Smoking marijuana to relieve the symptoms of multiple sclerosis is a practice with a fair number of adherents, though it has not been subject to rigorous testing. A new study finds that puffing weed does have a rapid and measurable effect on MS patients' muscle spasticity and on their perception of pain. But subjects who smoked pot were not able to walk any faster and -- surprise! -- they felt higher than members of the control group who smoked marijuana stripped of THC.
The study, published Monday in the Canadian Medical Association Journal, recruited 30 MS patients who suffered from spasticity -- stiffness and involuntary muscle spasms that are a common symptom of MS -- as well as from pain, usually in the back. Divided into two groups, each group got marijuana and placebo marijuana, with a "wash-out" period of eleven days, during which neither was taken. Forty-five minutes after smoking placebo or cannibis cigarettes -- provided by the National Institute on Drug Abuse-- subjects were administered a test of muscle tone in the elbows, hips and knees, a walking-speed test, a pain inventory and a test gauging cognitive symptoms.

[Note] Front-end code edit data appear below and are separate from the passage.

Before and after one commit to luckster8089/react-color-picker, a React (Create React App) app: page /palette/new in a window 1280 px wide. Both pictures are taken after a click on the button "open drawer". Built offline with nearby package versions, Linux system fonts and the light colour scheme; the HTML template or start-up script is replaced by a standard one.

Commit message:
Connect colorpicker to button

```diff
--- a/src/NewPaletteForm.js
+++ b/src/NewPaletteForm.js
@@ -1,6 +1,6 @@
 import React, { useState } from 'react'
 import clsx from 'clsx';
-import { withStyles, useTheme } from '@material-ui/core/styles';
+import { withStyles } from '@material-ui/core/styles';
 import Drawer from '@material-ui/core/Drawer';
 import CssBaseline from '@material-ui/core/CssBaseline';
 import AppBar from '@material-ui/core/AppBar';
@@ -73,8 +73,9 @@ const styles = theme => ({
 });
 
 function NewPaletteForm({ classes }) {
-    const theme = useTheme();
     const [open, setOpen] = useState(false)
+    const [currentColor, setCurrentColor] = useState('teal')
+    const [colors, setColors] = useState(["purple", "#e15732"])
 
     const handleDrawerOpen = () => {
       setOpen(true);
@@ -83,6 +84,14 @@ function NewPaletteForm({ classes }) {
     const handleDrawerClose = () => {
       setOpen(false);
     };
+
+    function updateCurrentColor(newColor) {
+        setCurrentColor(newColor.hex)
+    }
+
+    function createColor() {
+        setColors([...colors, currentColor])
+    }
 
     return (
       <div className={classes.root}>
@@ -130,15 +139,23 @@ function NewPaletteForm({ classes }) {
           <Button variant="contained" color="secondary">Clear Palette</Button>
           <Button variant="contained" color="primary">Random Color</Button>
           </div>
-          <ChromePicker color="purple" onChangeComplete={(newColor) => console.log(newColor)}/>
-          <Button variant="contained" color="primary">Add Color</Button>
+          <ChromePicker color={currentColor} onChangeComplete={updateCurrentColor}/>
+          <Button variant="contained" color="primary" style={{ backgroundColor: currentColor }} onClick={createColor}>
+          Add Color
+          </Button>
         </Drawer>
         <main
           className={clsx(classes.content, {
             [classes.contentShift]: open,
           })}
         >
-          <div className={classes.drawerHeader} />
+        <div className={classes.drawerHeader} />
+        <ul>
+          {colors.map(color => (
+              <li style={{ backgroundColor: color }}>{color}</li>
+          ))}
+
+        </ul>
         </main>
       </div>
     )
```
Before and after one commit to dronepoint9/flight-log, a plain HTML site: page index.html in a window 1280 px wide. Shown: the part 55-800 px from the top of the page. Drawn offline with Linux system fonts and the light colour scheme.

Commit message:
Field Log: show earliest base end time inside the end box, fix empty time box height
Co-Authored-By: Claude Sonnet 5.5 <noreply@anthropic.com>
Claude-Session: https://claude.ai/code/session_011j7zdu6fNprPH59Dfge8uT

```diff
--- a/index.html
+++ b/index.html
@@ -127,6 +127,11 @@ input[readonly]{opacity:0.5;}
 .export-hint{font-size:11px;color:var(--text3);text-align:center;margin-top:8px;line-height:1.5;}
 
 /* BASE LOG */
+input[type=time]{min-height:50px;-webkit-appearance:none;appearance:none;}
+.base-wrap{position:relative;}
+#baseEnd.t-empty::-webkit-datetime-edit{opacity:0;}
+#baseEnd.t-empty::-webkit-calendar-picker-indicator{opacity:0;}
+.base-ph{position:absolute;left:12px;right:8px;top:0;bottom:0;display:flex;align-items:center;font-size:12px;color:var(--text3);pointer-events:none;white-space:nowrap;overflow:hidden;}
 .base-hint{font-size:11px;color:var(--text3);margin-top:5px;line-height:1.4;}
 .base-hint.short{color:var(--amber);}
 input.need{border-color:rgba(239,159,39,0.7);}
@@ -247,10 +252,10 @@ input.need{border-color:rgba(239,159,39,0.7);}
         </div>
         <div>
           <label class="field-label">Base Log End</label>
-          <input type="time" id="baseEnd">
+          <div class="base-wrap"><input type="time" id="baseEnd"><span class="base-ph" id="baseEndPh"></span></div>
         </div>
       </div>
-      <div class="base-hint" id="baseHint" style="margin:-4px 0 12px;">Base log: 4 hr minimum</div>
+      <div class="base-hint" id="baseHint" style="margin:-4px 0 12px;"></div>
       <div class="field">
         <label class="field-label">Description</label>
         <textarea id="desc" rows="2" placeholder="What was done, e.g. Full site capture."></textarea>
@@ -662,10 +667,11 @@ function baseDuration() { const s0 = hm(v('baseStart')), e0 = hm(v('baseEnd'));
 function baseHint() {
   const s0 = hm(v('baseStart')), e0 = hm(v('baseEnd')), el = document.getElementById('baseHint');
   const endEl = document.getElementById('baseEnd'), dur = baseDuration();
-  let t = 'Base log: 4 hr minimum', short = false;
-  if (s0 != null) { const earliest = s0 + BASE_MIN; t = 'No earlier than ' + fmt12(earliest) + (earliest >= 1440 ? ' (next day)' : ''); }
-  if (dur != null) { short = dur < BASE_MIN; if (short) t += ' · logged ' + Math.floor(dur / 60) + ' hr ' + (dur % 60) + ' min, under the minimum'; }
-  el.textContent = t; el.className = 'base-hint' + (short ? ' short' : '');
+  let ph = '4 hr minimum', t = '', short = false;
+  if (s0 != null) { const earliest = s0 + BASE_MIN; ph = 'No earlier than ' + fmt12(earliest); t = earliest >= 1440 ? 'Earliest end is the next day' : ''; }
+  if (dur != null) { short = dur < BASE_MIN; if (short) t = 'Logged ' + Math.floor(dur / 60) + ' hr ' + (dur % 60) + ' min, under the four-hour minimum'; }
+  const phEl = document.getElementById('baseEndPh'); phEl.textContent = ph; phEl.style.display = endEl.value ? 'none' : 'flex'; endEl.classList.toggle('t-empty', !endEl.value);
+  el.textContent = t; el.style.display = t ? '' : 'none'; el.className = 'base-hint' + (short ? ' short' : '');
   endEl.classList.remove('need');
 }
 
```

Past tests have found that orally administered cannabinoids elicit subjective improvements in spasticity among those with MS, but no evidence of actual change. And anti-spasmodic medications, including baclofen and tizanidine, reduce spasticity in many patients. But while those appear to have some ill-defined cognitive side effects, there was no ambiguity in smoked marijuana's effect: "Though generally well-tolerated by our participants, smoking cannibus was accompanied by acute cognitive effects," the authors wrote. Future studies, they said, should focus on whether less than a full cigarette's worth of cannibis could have the same benefits with a less intense high.